What do you think of this criticism of individualism? What’s the alternative? What kind of life are we talking about? What does it look like?
I mention a few — Elijah, David, Ezekiel, John Baptist, Jesus, Paul — Deborah, Huldah, Ruth — and then I think of Aristotle up to Plutarch or a Cicero — these folks were admirably courageous at the level of individualism, spent gobs and gobs of time alone from what we can tell… you get my point. Sure, they were embedded perhaps more than we are, but I wonder if we are not far more embedded than we care to admit (or know) or that they were far more individualistic than we care to observe. Yes, there is in modernity a new turn toward individualism but humans have always had will and we have always made up our own minds. What do we think ancients did when they got up, go next door or into the agora and ask what should be done that day? Overall, then, we’ve created something everyone thinks is such a great idea but which far too often lacks a bite with some teeth in it. The poles, since I haven’t said this, are individualism and collectivism. I wonder if we lean left on this spectrum, but I also wonder just how easy it is to prove the ancients were that much different than we are. By the way, if you want to read a good sketch of dyadic personality types — a more collectivist life — read stuff by Bruce Malina.

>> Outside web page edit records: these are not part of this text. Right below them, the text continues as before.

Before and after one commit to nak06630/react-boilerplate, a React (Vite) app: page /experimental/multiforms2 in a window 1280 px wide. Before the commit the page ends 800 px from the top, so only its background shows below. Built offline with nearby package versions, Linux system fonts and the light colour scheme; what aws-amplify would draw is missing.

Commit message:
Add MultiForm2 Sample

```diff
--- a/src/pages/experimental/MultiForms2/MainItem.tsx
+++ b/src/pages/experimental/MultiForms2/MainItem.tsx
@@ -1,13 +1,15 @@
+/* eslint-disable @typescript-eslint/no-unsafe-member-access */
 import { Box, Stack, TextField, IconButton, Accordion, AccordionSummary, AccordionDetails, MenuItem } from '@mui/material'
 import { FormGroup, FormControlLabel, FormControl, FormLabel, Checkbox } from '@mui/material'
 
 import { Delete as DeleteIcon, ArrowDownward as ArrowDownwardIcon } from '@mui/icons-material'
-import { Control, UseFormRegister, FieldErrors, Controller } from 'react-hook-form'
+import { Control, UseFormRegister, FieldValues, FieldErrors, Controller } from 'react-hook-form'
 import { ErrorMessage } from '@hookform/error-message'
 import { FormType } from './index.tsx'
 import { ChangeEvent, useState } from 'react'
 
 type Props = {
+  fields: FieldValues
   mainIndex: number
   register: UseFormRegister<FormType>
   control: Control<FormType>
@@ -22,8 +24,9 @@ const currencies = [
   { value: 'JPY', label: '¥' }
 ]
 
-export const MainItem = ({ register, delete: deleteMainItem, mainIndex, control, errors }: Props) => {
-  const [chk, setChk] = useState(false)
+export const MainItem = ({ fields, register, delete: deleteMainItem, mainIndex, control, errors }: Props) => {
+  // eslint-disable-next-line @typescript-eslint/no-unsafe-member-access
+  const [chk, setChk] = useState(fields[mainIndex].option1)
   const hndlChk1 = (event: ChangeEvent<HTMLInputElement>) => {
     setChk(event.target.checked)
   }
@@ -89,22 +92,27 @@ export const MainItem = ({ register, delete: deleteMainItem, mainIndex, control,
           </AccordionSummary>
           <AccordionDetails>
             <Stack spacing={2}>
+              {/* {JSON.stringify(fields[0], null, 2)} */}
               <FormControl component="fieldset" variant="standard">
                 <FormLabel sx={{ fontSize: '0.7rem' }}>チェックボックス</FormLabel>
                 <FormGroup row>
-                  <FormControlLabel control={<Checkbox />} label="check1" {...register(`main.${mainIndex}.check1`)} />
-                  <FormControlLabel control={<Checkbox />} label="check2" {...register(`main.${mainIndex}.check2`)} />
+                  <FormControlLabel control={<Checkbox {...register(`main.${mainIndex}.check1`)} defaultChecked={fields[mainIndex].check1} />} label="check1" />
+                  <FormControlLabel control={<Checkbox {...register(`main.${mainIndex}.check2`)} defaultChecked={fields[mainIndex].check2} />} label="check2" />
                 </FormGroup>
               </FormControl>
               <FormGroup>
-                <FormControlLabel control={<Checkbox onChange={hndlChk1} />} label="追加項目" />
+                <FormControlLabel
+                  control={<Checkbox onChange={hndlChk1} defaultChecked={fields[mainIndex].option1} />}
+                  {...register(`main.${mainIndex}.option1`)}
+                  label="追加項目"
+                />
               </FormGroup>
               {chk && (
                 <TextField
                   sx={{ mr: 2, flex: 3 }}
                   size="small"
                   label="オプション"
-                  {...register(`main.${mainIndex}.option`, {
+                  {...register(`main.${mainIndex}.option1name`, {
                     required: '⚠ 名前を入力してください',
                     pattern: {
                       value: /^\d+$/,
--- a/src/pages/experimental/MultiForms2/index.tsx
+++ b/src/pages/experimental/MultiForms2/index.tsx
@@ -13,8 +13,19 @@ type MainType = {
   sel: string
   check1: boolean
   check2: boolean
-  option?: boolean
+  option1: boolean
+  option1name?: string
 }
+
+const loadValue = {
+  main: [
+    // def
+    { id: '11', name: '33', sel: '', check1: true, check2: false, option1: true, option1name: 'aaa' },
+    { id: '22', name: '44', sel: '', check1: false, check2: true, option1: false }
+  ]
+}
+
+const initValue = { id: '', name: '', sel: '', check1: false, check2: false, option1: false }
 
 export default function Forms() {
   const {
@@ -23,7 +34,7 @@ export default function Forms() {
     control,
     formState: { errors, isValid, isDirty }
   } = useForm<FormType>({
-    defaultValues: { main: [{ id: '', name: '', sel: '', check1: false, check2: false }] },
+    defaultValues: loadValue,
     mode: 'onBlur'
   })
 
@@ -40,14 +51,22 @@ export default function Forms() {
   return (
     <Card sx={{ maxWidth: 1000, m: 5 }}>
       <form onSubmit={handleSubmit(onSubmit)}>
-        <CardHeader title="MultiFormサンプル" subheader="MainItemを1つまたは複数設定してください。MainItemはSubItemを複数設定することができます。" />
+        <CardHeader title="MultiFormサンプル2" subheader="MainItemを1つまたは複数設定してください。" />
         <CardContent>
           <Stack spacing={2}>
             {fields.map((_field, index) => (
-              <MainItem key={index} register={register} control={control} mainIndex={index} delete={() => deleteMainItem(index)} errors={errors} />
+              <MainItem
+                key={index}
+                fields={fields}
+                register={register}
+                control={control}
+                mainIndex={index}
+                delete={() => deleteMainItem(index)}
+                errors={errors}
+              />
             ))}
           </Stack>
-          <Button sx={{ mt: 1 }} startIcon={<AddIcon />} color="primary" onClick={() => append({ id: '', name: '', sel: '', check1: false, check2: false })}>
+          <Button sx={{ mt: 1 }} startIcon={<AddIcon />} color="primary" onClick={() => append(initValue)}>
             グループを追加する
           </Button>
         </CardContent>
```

We turn, then, to Glen Stassen’s study of individualism in the context of his “thicker” Jesus and “incarnational discipleship,” in his A Thicker Jesus. He’s using Charles Taylor’s A Secular Age and lands upon the category that today the self is a “buffered self.” We are “detached” and “withdrawn” and lack “covenant with cosmos or community or bodily emotions” (101). We are “self-sufficient” and into “advancing our own cause” and my self is “inside me” and like a “pinball.” The “first” understanding was “deeply embedded in society” (101). None of this is proven; it’s standard faire in the academy for the problem with individualism today. The problem, since we are also disconnected from God, is “secularism.” It is this construct that Stassen wants to investigate and find a way for the Christian gospel to speak.

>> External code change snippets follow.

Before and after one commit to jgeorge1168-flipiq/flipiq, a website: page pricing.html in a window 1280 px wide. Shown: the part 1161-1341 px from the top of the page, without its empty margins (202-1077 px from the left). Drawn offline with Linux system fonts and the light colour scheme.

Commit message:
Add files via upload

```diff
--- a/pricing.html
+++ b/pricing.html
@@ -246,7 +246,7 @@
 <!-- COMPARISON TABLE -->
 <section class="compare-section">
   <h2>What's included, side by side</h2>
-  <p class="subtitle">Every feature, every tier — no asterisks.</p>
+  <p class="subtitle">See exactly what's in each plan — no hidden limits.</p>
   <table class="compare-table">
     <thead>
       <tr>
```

He probes extensively into Camus, where he studies “detached selfhood becoming transformed by connection with the infinity of the universe” (105). [I don’t know that I’ve read a word of Camus.] He looks at The Stranger, The Plague, “The Adulterous Woman”, The Rebel, The Fall … He looks briefly at Satre and then much more at Ayn Rand, her “closed” self and objectivism and radical individualism and selfishness. (Before this last year’s candidacy process Glen had observed connection of Rand to Rand Paul, the Tea Party, and to Paul Ryan.)

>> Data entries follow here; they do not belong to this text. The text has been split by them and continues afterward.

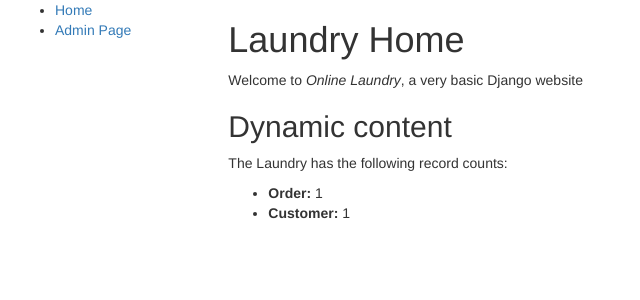
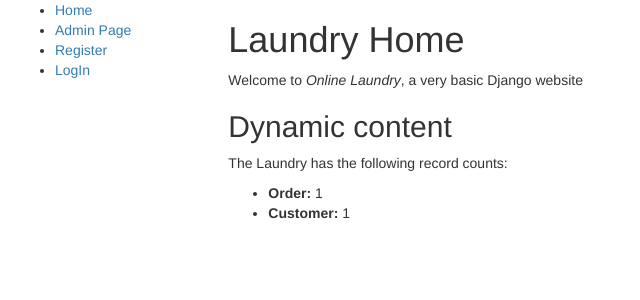
Before and after one commit to MeriaMSD/Laundryonline, a Django app: page / in a window 1280 px wide. Shown: the top 300 px of the page, without its empty margins (0-640 px from the left). Run offline with Django 3.2, Linux system fonts and the light colour scheme; tables that the repository leaves empty hold one stand-in row (values such as "Sample post"); some libraries are stand-ins or nearby versions.

Commit message:
Register & Login in Home

```diff
--- a/templates/base_generic.html
+++ b/templates/base_generic.html
@@ -27,6 +27,13 @@
           {% comment %} <li><a href="{% url 'mysite:order' %} ">All orders</a></li> {% endcomment %}
           {% comment %} <li><a href=" {% url 'mysite:customer' %}">All customers</a></li> {% endcomment %}
            <li><a href="/admin/">Admin Page</a></li>
+           {% if user.is_authenticated %}
+					 <li> Hello {{user.first_name }} </li>
+					 <li><a href="accounts/logout">Logout</a></li>
+					 {% else %}
+					 <li><a href="accounts/register">Register</a></li>
+           <li><a href="accounts/login">LogIn</a></li>
+           {% endif %}
       </ul>
      {% endblock %}
       </div>
```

Neurological studies, relying here on Nancey Murphy and Warren Brown, show that we are far more interactive and connected — emotionally and otherwise — than Rand’s philosophies permit. We are connected; we are interactive. The self is interactive. We need to see the importance of loyalties, interests and passions. Alan Greenspan, connected as he was to Ayn Rand, has admitted too much commitment to radical individualism. Did you know the income tax rate under Eisenhower for the very rich was 91%? That it was Reagan who reduced it to 28%? That Clinton balanced the budget by raising it to 39.6%? That Bush cut it back to 35%? Obama wants to move it back to Clinton’s numbers? [See comments below from Michael Kruse.]
Stassen thinks sociologists show that this economic individualism wrecks neighborhoods, families and community involvements (119). Leads to Bellah, Rasmussen, and Putnam.
The aim is to re-recover a more social understanding of selfhood and a covenant commitment to community. He sees this at work in the development of ending slavery, Social Security, Medicaid and Medicare. Economics, neurology, sociology and philosophy are each leading us to see a more interactive self …
Now I have point out the irony of this chp, and that it is all about an interactive self. The way forward, I would contend, is not to make the self less selfish but to make the community, i.e. the church, more central to the work of God in this world. Stassen’s approach is for us to become more interactive with God. We are to find the breakthroughs of deliverance, justice, peacemaking, healing, joy of participation, repentance, and a sense of God’s presence. Yes, I agree… where? Why not lift the ecclesia at this point?